Stored items from a collection:
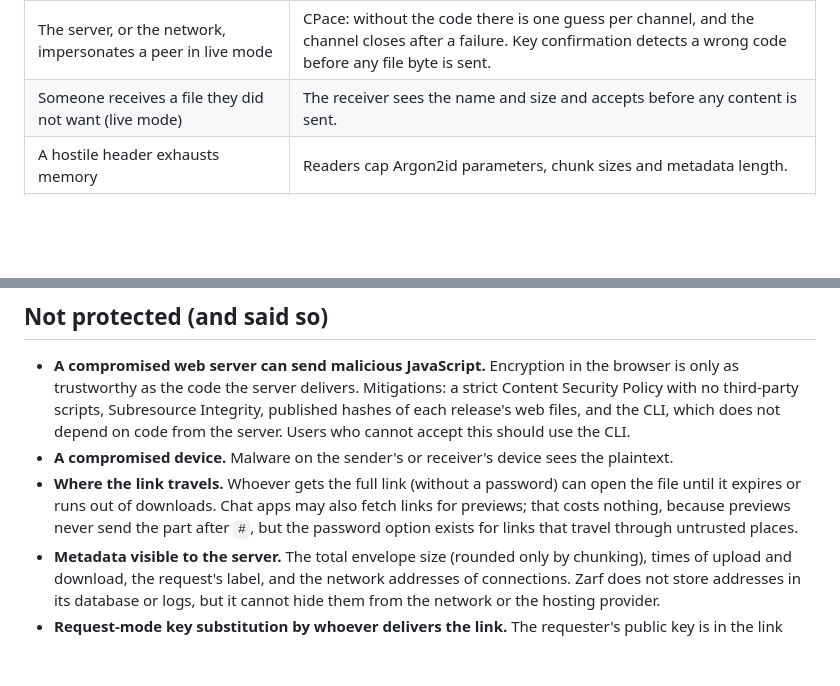
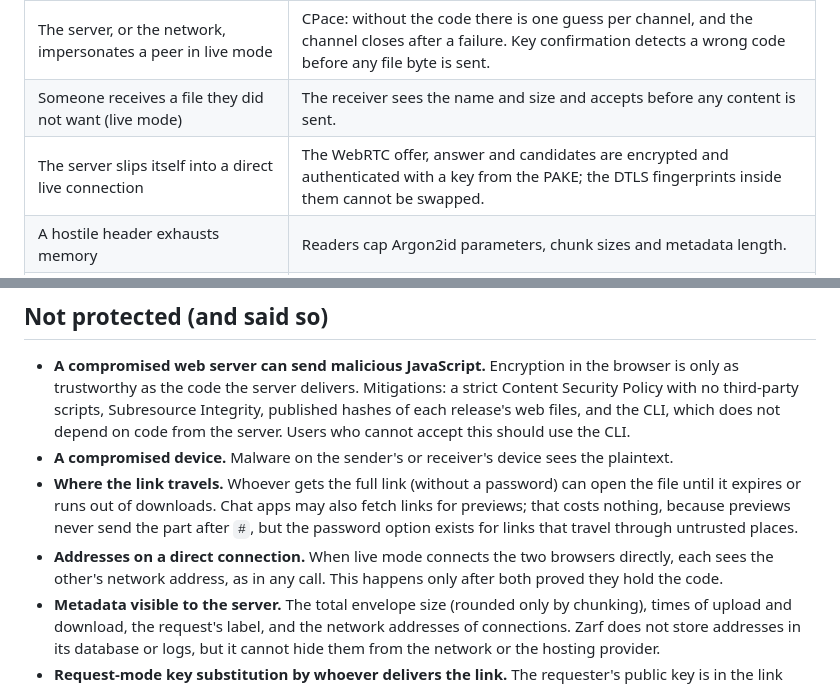
Before and after one commit to MrcDprm/zarf-file-share, a Markdown page: docs/THREAT-MODEL.md, 2 parts joined by grey strips. Drawn GitHub-style; blank space fills up the shorter version.

```diff
--- a/docs/THREAT-MODEL.md
+++ b/docs/THREAT-MODEL.md
@@ -31,6 +31,7 @@
 | Guessing ids or tokens | 128-bit random ids, 256-bit random tokens; only hashes of tokens are stored. |
 | The server, or the network, impersonates a peer in live mode | CPace: without the code there is one guess per channel, and the channel closes after a failure. Key confirmation detects a wrong code before any file byte is sent. |
 | Someone receives a file they did not want (live mode) | The receiver sees the name and size and accepts before any content is sent. |
+| The server slips itself into a direct live connection | The WebRTC offer, answer and candidates are encrypted and authenticated with a key from the PAKE; the DTLS fingerprints inside them cannot be swapped. |
 | A hostile header exhausts memory | Readers cap Argon2id parameters, chunk sizes and metadata length. |
 | A file name escapes the download folder (`../../x`) | Names are reduced to a bare, cleaned file name; existing files are never overwritten silently. |
 | Abuse of the service | Size, expiry and per-address limits, reporting and operator removal. |
@@ -40,6 +41,7 @@
 - **A compromised web server can send malicious JavaScript.** Encryption in the browser is only as trustworthy as the code the server delivers. Mitigations: a strict Content Security Policy with no third-party scripts, Subresource Integrity, published hashes of each release's web files, and the CLI, which does not depend on code from the server. Users who cannot accept this should use the CLI.
 - **A compromised device.** Malware on the sender's or receiver's device sees the plaintext.
 - **Where the link travels.** Whoever gets the full link (without a password) can open the file until it expires or runs out of downloads. Chat apps may also fetch links for previews; that costs nothing, because previews never send the part after `#`, but the password option exists for links that travel through untrusted places.
+- **Addresses on a direct connection.** When live mode connects the two browsers directly, each sees the other's network address, as in any call. This happens only after both proved they hold the code.
 - **Metadata visible to the server.** The total envelope size (rounded only by chunking), times of upload and download, the request's label, and the network addresses of connections. Zarf does not store addresses in its database or logs, but it cannot hide them from the network or the hosting provider.
 - **Request-mode key substitution by whoever delivers the link.** The requester's public key is in the link itself; if an attacker can change the link on its way, they can change the key. The short fingerprint lets both sides check it over another channel.
 - **Content scanning.** Because files are encrypted end to end, the server cannot scan them for malware or illegal content. Reports and operator removal are the only tools, and the README states this.
```
Also changed, not shown: docs/PROTOCOL.md (+16 -3 lines).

TASK REQUIREMENTS -> Images must not appear; print each record precisely as it reads.

WRITTEN ANSWER ->
Before and after one commit to MrcDprm/zarf-file-share, a Markdown page: docs/THREAT-MODEL.md, 2 parts joined by grey strips. Drawn GitHub-style; blank space fills up the shorter version.

```diff
--- a/docs/THREAT-MODEL.md
+++ b/docs/THREAT-MODEL.md
@@ -31,6 +31,7 @@
 | Guessing ids or tokens | 128-bit random ids, 256-bit random tokens; only hashes of tokens are stored. |
 | The server, or the network, impersonates a peer in live mode | CPace: without the code there is one guess per channel, and the channel closes after a failure. Key confirmation detects a wrong code before any file byte is sent. |
 | Someone receives a file they did not want (live mode) | The receiver sees the name and size and accepts before any content is sent. |
+| The server slips itself into a direct live connection | The WebRTC offer, answer and candidates are encrypted and authenticated with a key from the PAKE; the DTLS fingerprints inside them cannot be swapped. |
 | A hostile header exhausts memory | Readers cap Argon2id parameters, chunk sizes and metadata length. |
 | A file name escapes the download folder (`../../x`) | Names are reduced to a bare, cleaned file name; existing files are never overwritten silently. |
 | Abuse of the service | Size, expiry and per-address limits, reporting and operator removal. |
@@ -40,6 +41,7 @@
 - **A compromised web server can send malicious JavaScript.** Encryption in the browser is only as trustworthy as the code the server delivers. Mitigations: a strict Content Security Policy with no third-party scripts, Subresource Integrity, published hashes of each release's web files, and the CLI, which does not depend on code from the server. Users who cannot accept this should use the CLI.
 - **A compromised device.** Malware on the sender's or receiver's device sees the plaintext.
 - **Where the link travels.** Whoever gets the full link (without a password) can open the file until it expires or runs out of downloads. Chat apps may also fetch links for previews; that costs nothing, because previews never send the part after `#`, but the password option exists for links that travel through untrusted places.
+- **Addresses on a direct connection.** When live mode connects the two browsers directly, each sees the other's network address, as in any call. This happens only after both proved they hold the code.
 - **Metadata visible to the server.** The total envelope size (rounded only by chunking), times of upload and download, the request's label, and the network addresses of connections. Zarf does not store addresses in its database or logs, but it cannot hide them from the network or the hosting provider.
 - **Request-mode key substitution by whoever delivers the link.** The requester's public key is in the link itself; if an attacker can change the link on its way, they can change the key. The short fingerprint lets both sides check it over another channel.
 - **Content scanning.** Because files are encrypted end to end, the server cannot scan them for malware or illegal content. Reports and operator removal are the only tools, and the README states this.
```
Also changed, not shown: docs/PROTOCOL.md (+16 -3 lines).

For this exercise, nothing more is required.